## [Task statement]
Search the records below for the string "strides" and report only the number of lines that contain it.

## [Before and after images]
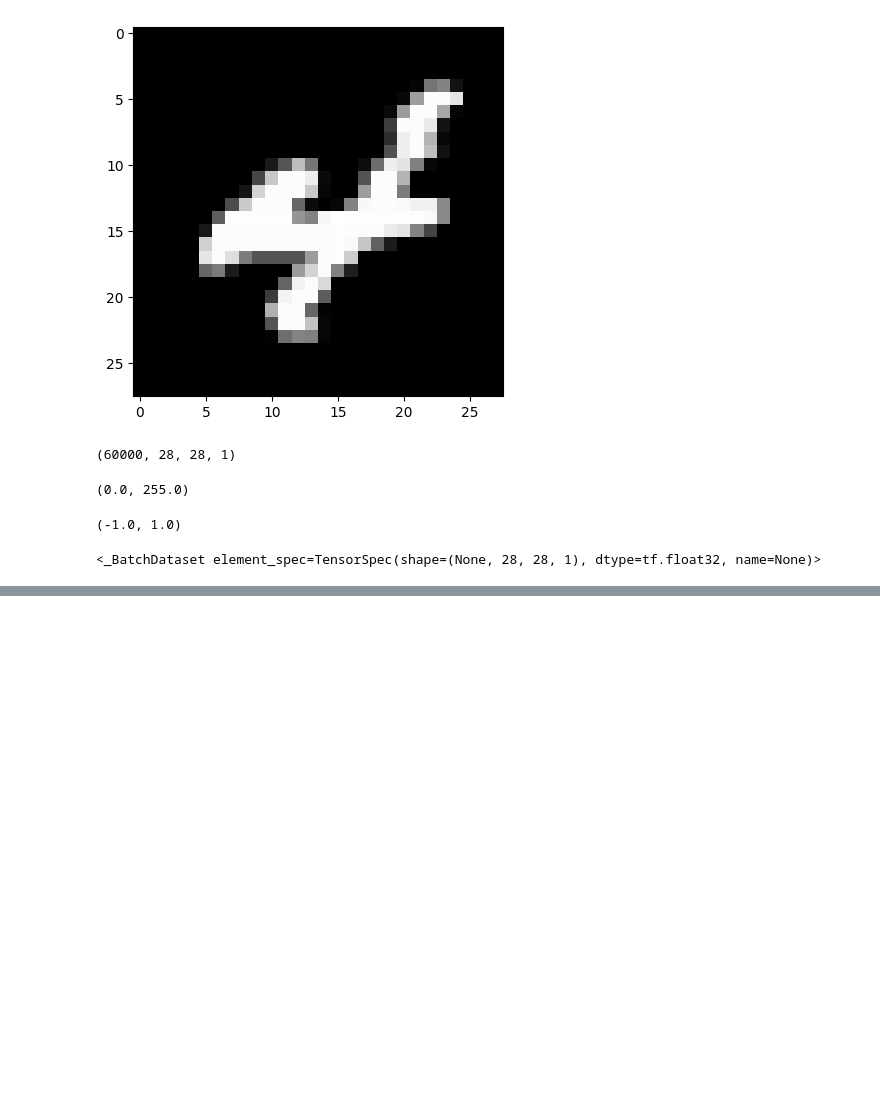
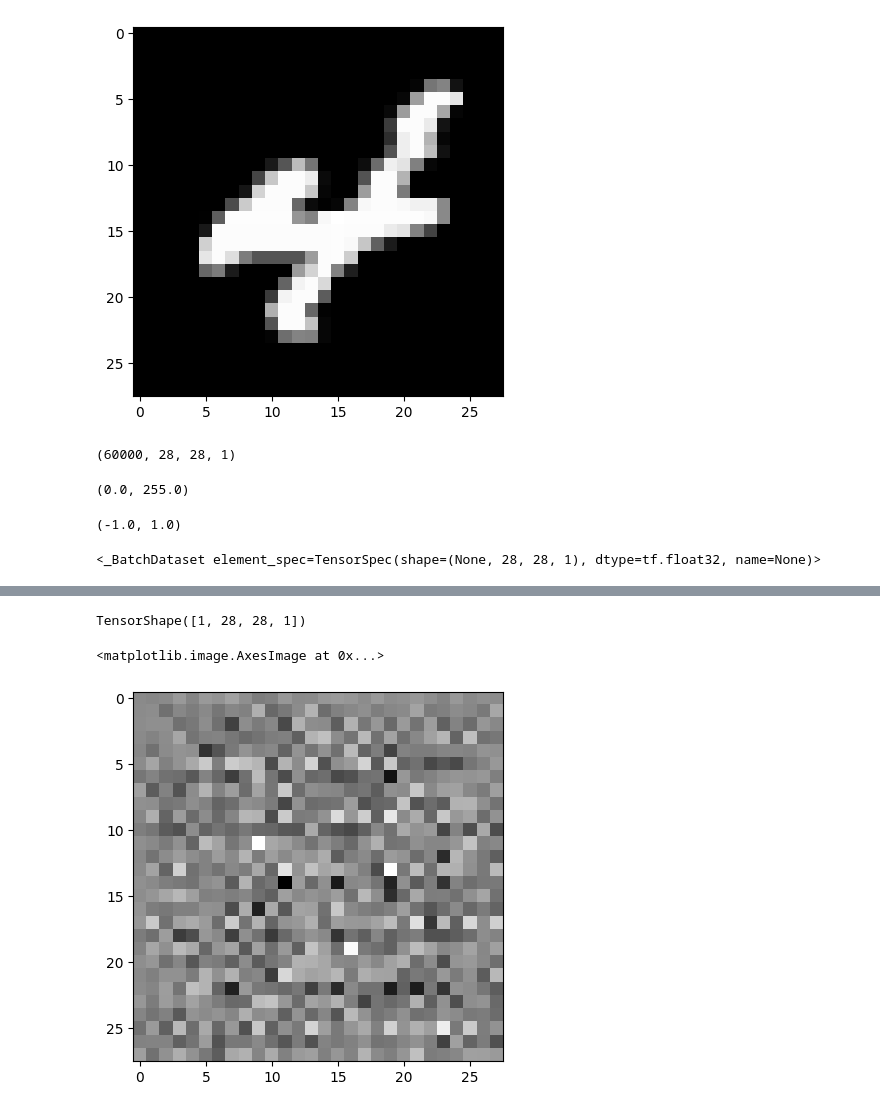
Before and after one commit to theclosedbook/GAN, a Jupyter notebook: DCGAN.ipynb, the cells around one changed output, grey strips where cells are left out. Saved outputs shown, nothing was run; the diff lists cells and outputs as text; code cells hidden in the pictures; blank space fills up the shorter version.

Commit message:
Built The Generator

```diff
--- a/DCGAN.ipynb
+++ b/DCGAN.ipynb
@@ -70,0 +73,30 @@ X_train
+# %%
+# 100 -> 12544
+def build_generator():
+  network = tf.keras.Sequential()
+
+  network.add(layers.Dense(units = 7*7*256, use_bias = False, input_shape=(100,)))
+  network.add(layers.BatchNormalization())
+  network.add(layers.LeakyReLU())
+
+  network.add(layers.Reshape((7,7,256)))
+
+  # 7x7x128
+  network.add(layers.Conv2DTranspose(filters = 128, kernel_size = (5,5), padding = 'same', use_bias = False))
+  network.add(layers.BatchNormalization())
+  network.add(layers.LeakyReLU())
+
+  # 14x14x64
+  network.add(layers.Conv2DTranspose(filters = 64, kernel_size = (5,5), padding = 'same', strides = (2,2), use_bias = False))
+  network.add(layers.BatchNormalization())
+  network.add(layers.LeakyReLU())
+
+  # 28x28x1
+  network.add(layers.Conv2DTranspose(filters = 1, kernel_size = (5,5), padding = 'same', strides = (2,2), use_bias=True, activation='tanh'))
+
+  network.summary()
+
+  return network
+# %%
+# Summary of the generator
+generator = build_generator()
@@ -70,0 +126,4 @@ X_train
+# %%
+# Random Noise
+noise = tf.random.normal([1,100])
+noise
@@ -70,0 +148,11 @@ X_train
+# %%
+generated_image = generator(noise,training = False)
+# %%
+generated_image.shape
+# %% [output]
+TensorShape([1, 28, 28, 1])
+# %%
+plt.imshow(generated_image[0,:,:,0],cmap='gray')
+# %% [output]
+<matplotlib.image.AxesImage at 0x...>
+[figure, added]
```
Also changed, not shown: parts of 4 cells of this notebook.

## [Answer to the exercise]
2